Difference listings
Content starts
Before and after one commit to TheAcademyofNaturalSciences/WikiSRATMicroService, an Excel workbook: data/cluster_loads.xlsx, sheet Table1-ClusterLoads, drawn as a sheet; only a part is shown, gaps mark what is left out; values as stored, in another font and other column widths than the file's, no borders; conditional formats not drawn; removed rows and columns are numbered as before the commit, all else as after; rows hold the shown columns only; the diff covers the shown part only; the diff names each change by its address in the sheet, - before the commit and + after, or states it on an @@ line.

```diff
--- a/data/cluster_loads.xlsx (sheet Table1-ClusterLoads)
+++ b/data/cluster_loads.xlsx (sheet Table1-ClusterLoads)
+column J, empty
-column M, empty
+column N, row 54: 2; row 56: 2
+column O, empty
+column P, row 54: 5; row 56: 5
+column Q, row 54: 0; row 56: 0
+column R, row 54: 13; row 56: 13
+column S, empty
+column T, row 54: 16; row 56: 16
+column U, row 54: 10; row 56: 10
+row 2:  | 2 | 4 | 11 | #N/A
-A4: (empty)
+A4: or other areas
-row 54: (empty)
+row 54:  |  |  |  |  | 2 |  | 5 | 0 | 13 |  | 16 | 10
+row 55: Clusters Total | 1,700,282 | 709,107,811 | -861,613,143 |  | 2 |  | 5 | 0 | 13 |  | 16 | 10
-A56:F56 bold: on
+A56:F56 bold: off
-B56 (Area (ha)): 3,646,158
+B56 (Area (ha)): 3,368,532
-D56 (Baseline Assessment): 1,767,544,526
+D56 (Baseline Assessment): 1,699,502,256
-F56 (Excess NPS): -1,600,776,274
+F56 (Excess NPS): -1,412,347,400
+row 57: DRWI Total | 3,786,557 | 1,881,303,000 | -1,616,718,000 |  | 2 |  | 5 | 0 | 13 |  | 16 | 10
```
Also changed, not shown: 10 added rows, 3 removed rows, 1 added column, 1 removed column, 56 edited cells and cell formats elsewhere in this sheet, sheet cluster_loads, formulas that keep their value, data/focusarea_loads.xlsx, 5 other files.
Content ends
Assigned task
From the entries above, collect every line with the string "empty" in it.

Answer to this exercise
+column J, empty
-column M, empty
+column O, empty
+column S, empty
-A4: (empty)
-row 54: (empty)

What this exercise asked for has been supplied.